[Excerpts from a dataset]
╭──
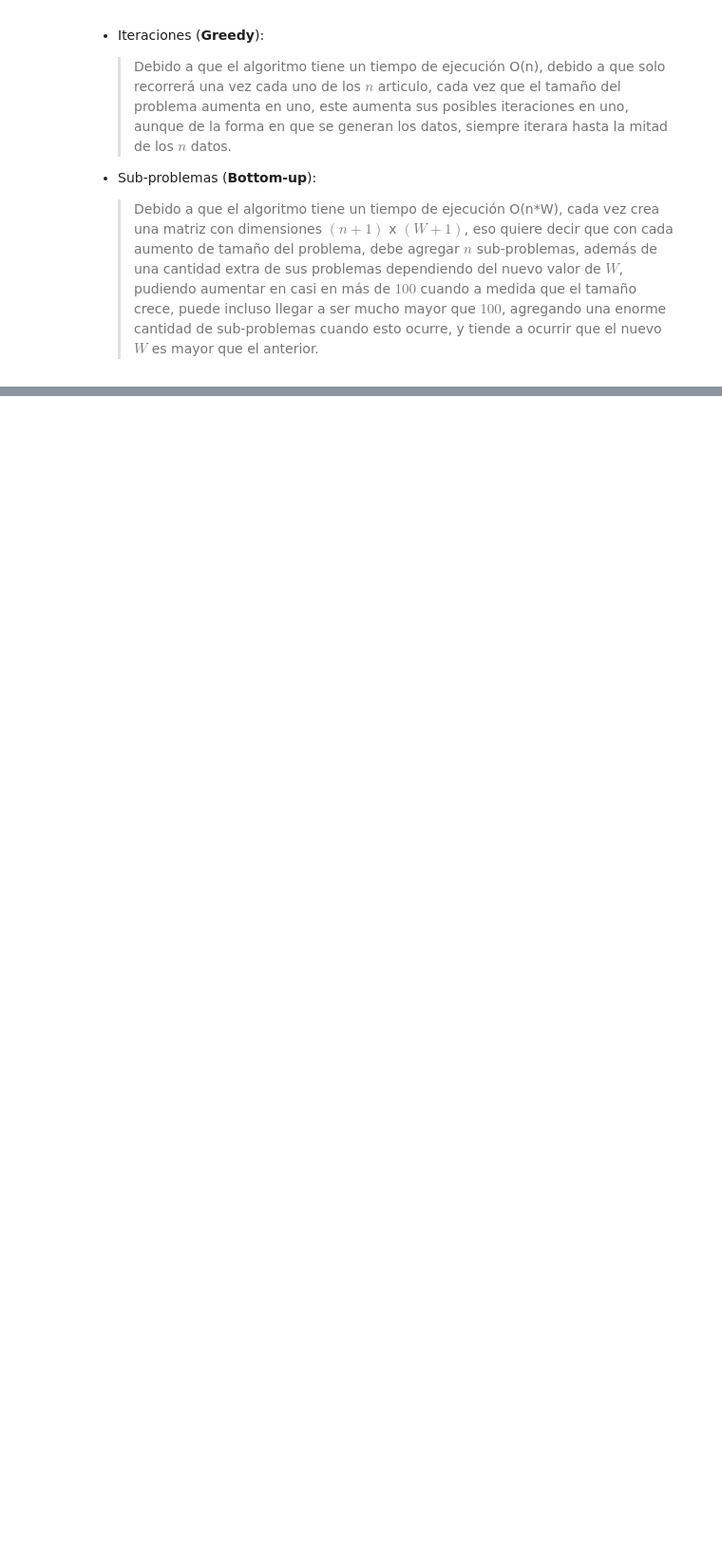
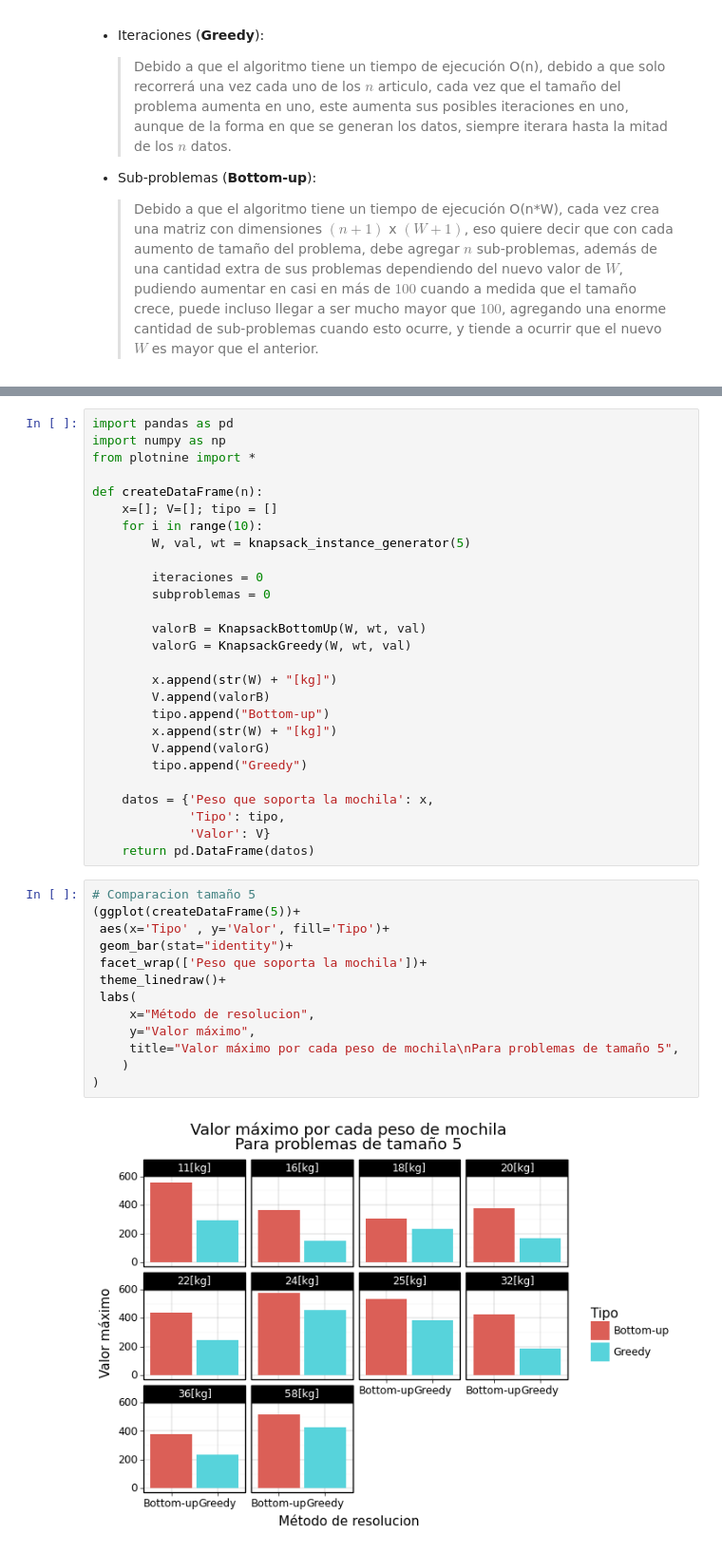
Before and after one commit to LucasRobles2323/ADA-Informes, a Jupyter notebook: Informe10-KnapsackProblem.ipynb, the cells around one changed output, grey strips where cells are left out. Shown at 95% size. Drawn from its saved outputs; the diff is of its cells as text; blank space fills up the shorter version.

```diff
--- a/Informe10-KnapsackProblem.ipynb
+++ b/Informe10-KnapsackProblem.ipynb
@@ -620,0 +627,42 @@ Podemos agregar una explicación de como crece el tamaño de iteraciones y sub-p
+# %%
+import pandas as pd
+import numpy as np
+from plotnine import *
+
+def createDataFrame(n):
+    x=[]; V=[]; tipo = []
+    for i in range(10):
+        W, val, wt = knapsack_instance_generator(5)
+
+        iteraciones = 0
+        subproblemas = 0
+
+        valorB = KnapsackBottomUp(W, wt, val)
+        valorG = KnapsackGreedy(W, wt, val)
+
+        x.append(str(W) + "[kg]")
+        V.append(valorB)
+        tipo.append("Bottom-up")
+        x.append(str(W) + "[kg]")
+        V.append(valorG)
+        tipo.append("Greedy")
+
+    datos = {'Peso que soporta la mochila': x,
+             'Tipo': tipo,
+             'Valor': V}
+    return pd.DataFrame(datos)
+# %%
+# Comparacion tamaño 5
+(ggplot(createDataFrame(5))+
+ aes(x='Tipo' , y='Valor', fill='Tipo')+
+ geom_bar(stat="identity")+
+ facet_wrap(['Peso que soporta la mochila'])+
+ theme_linedraw()+
+ labs(
+     x="Método de resolucion",
+     y="Valor máximo",
+     title="Valor máximo por cada peso de mochila\nPara problemas de tamaño 5",
+    )
+)
+# %% [output]
+[figure, added]
```
Also changed, not shown: parts of 16 cells of this notebook.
╰──
What you are asked to do: All of the entries need to be retyped word for word, pictures excluded.

Problem solution:
Before and after one commit to LucasRobles2323/ADA-Informes, a Jupyter notebook: Informe10-KnapsackProblem.ipynb, the cells around one changed output, grey strips where cells are left out. Shown at 95% size. Drawn from its saved outputs; the diff is of its cells as text; blank space fills up the shorter version.

```diff
--- a/Informe10-KnapsackProblem.ipynb
+++ b/Informe10-KnapsackProblem.ipynb
@@ -620,0 +627,42 @@ Podemos agregar una explicación de como crece el tamaño de iteraciones y sub-p
+# %%
+import pandas as pd
+import numpy as np
+from plotnine import *
+
+def createDataFrame(n):
+    x=[]; V=[]; tipo = []
+    for i in range(10):
+        W, val, wt = knapsack_instance_generator(5)
+
+        iteraciones = 0
+        subproblemas = 0
+
+        valorB = KnapsackBottomUp(W, wt, val)
+        valorG = KnapsackGreedy(W, wt, val)
+
+        x.append(str(W) + "[kg]")
+        V.append(valorB)
+        tipo.append("Bottom-up")
+        x.append(str(W) + "[kg]")
+        V.append(valorG)
+        tipo.append("Greedy")
+
+    datos = {'Peso que soporta la mochila': x,
+             'Tipo': tipo,
+             'Valor': V}
+    return pd.DataFrame(datos)
+# %%
+# Comparacion tamaño 5
+(ggplot(createDataFrame(5))+
+ aes(x='Tipo' , y='Valor', fill='Tipo')+
+ geom_bar(stat="identity")+
+ facet_wrap(['Peso que soporta la mochila'])+
+ theme_linedraw()+
+ labs(
+     x="Método de resolucion",
+     y="Valor máximo",
+     title="Valor máximo por cada peso de mochila\nPara problemas de tamaño 5",
+    )
+)
+# %% [output]
+[figure, added]
```
Also changed, not shown: parts of 16 cells of this notebook.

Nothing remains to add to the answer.